“Thanks for submitting your payment. $350 went to interest, $0 went to principal.”
While many recent college graduates receive a similar statement after making a student loan payment, Austin Sauer isn’t your average college graduate.
When Sauer saw that message after submitting his first payment, the 27-year-old decided to tackle his $84,000 of student loan debt with gazelle-like intensity.
“So it took me 30 months to pay it completely off, and it came out to be about $3,000 per payment each month,” said Sauer, a Southeast Christian Church member. “It wasn’t that cut and dry. Sometimes it was $900 a month, sometimes it was $6,000 a month.”
After graduating with a bachelor’s degree in landscape architecture from the University of Kentucky in 2015 and landing a job in the healthcare industry, Sauer’s celebration was cut short.
“At that time, I had borrowed $75,000 in student loans,” Sauer said. “All the interest that had been accruing at 8% was getting added to the principal. By the time I started paying on it a year and a half later, it was at $84,000.”
About one-third of adults 30 and under, roughly 44.7 million people, have student loan debt.
If Sauer had made the minimum payment of $350 a month, it would have taken him about 20 years to pay off his debt
At that point, Sauer would be in his 40s, most likely with a wife and children.
“That was really the kicker,” Sauer added. “I wanted to be able to serve my wife and kids before I ever had them. I just knew whoever I was going to marry, the best way to serve them without knowing them was to try to get rid of this debt so I didn’t take it into the marriage. It wouldn’t have kept me from starting a family, but this would be a blessing in the future. That was the main driver.”
Sauer knew if he didn’t defeat this mountain of debt, his dreams, such as climbing a mountain, would die alongside it.
“I had all these dreams, ideas and goals and knew that none of them could happen because I owed so much money to somebody,” he said. “I wanted to hike the Appalachian Trail, go to Mount Kilimanjaro. I wanted to get more into photo and video work. I couldn’t risk not having that income until those loans were gone. I felt the person I wanted to be couldn’t happen unless I did something about it.”
A Christmas gift in 2015 from his brother-in-law got Sauer started on the path to becoming debt free.
“My brother-in-law gave me a Dave Ramsey book for Christmas,” Sauer said. “It was kind of like my brother-in-law and sister were saying, ‘You have this huge hole, and we’re more scared for you than you are.’ I was like, ‘Yea, I think you are.’ I was definitely scared, but I just thought I was going to have it for a long time and make minimum payments.
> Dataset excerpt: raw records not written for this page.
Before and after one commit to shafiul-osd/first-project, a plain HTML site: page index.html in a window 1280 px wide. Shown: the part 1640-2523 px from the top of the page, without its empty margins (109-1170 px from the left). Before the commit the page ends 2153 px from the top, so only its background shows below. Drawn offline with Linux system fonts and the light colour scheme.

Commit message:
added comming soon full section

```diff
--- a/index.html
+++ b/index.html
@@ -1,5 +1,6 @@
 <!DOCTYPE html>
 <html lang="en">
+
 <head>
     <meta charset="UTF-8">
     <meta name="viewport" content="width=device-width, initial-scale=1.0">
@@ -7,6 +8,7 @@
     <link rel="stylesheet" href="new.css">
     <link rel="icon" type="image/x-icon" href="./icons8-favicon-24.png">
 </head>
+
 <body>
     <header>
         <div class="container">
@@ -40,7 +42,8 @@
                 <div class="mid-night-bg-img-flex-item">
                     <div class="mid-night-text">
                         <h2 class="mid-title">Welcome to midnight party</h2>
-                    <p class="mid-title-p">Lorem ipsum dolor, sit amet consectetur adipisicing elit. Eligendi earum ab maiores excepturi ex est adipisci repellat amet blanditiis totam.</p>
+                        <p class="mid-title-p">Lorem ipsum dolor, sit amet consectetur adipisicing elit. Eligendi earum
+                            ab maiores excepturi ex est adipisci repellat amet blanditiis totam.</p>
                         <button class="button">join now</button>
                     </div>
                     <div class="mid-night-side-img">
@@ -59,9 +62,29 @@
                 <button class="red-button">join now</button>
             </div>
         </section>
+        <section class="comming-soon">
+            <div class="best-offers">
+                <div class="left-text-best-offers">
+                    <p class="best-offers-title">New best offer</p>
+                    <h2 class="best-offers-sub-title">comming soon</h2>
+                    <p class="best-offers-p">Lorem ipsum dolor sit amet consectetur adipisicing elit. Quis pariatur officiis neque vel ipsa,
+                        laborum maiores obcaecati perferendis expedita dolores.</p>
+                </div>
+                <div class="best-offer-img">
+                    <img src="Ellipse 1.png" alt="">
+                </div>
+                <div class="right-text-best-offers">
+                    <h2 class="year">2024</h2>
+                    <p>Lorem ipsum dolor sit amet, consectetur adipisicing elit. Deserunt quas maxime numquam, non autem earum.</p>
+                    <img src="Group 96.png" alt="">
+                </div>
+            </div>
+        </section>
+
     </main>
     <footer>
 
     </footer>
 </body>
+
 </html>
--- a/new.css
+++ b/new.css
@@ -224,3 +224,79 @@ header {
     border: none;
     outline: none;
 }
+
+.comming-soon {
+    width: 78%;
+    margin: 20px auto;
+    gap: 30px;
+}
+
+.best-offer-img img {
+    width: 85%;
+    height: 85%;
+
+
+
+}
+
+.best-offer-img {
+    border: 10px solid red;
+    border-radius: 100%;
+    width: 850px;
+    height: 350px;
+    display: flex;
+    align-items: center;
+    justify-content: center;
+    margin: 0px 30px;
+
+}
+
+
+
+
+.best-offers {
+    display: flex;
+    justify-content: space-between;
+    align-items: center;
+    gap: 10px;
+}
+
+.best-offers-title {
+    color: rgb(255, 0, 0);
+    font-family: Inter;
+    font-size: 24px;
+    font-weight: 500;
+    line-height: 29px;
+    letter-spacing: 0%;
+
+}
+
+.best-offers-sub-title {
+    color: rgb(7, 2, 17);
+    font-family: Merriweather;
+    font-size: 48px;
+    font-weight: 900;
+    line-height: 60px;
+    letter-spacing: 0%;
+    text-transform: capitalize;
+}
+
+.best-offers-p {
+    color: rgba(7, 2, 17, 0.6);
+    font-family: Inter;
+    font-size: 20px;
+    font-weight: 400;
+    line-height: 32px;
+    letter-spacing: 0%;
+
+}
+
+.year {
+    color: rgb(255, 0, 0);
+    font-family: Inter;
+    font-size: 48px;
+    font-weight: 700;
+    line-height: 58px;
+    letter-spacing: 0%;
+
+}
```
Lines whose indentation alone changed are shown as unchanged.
They were like, ‘You need to get rid of this as soon as possible.’”
Sauer started diving into Dave Ramsey’s “Total Money Makeover” and listening to his podcast.
“I spent the next six months at work listening to the podcast every day and getting inspired,” Sauer added. “Literally just listening to people’s success stories as I’m sitting at a 9 to 5 job that I don’t like with a debt that I can’t touch because I’m not making enough. I was like, ‘Things have to change. I can’t sit in this job. It’s not even what I like doing.’”
Sauer then searched for a higher paying job and was in the right place at the right time.
In September 2016, he got a job in medical sales that paid well and included bonus incentives.
He drove around central Kentucky and listened to countless commercials to cut costs rather than pay monthly music subscription fees.
“I canceled all subscription-based monthly expenses like Netflix, Hulu, Spotify, Pandora, Apple Music and cable,” he said. “I was in the car for six hours a day, and I was listening to a bunch of commercials on Pandora. That may have saved me only a little each month, which is nothing, but it was a constant reminder of the small things I could sacrifice for the bigger goal. It was just being willing to say ‘no’ to those things that I could afford.”
While he didn’t ignore his coffee cravings or change his food habits because he was on the go most days, Sauer ultimately saw his debt decrease little by little.
“I started paying aggressively in January 2017,” he added. “The balance was at $84,000. I paid $1,000 on it and it went to $83,000 and I was like, ‘That was pretty cool.’ It was the first time I had seen the balance change.”
The best part of Sauer’s story is in the process of paying off his debt he found Christ, who died on the cross to pay off our debt of sin.
“So I graduated college, had all that debt, had a job I didn’t like, wasn’t making any money, and I wouldn’t say I was depressed, but I was pretty low,” Sauer said. “So it was the combination of this burden that I felt like I had no control over that brought me to Jesus. The cool thing is this was my testimony to Jesus. Everything Dave Ramsey said, he somehow tied it to Christianity, and I was hearing all these debt-free stories that tied back to Jesus. I was like, ‘I need that. I’m so empty. I have no control. I want to give all that away.’ I didn’t even know what that meant.”
Sauer got connected to Southeast three years ago because he was interested in a girl who was involved with the College-Age Ministry.
He met a couple of people in CAM and ended up hanging around and giving his life to Christ.
After getting out of debt, Sauer quit his job in medical sales and now works as a professional photographer.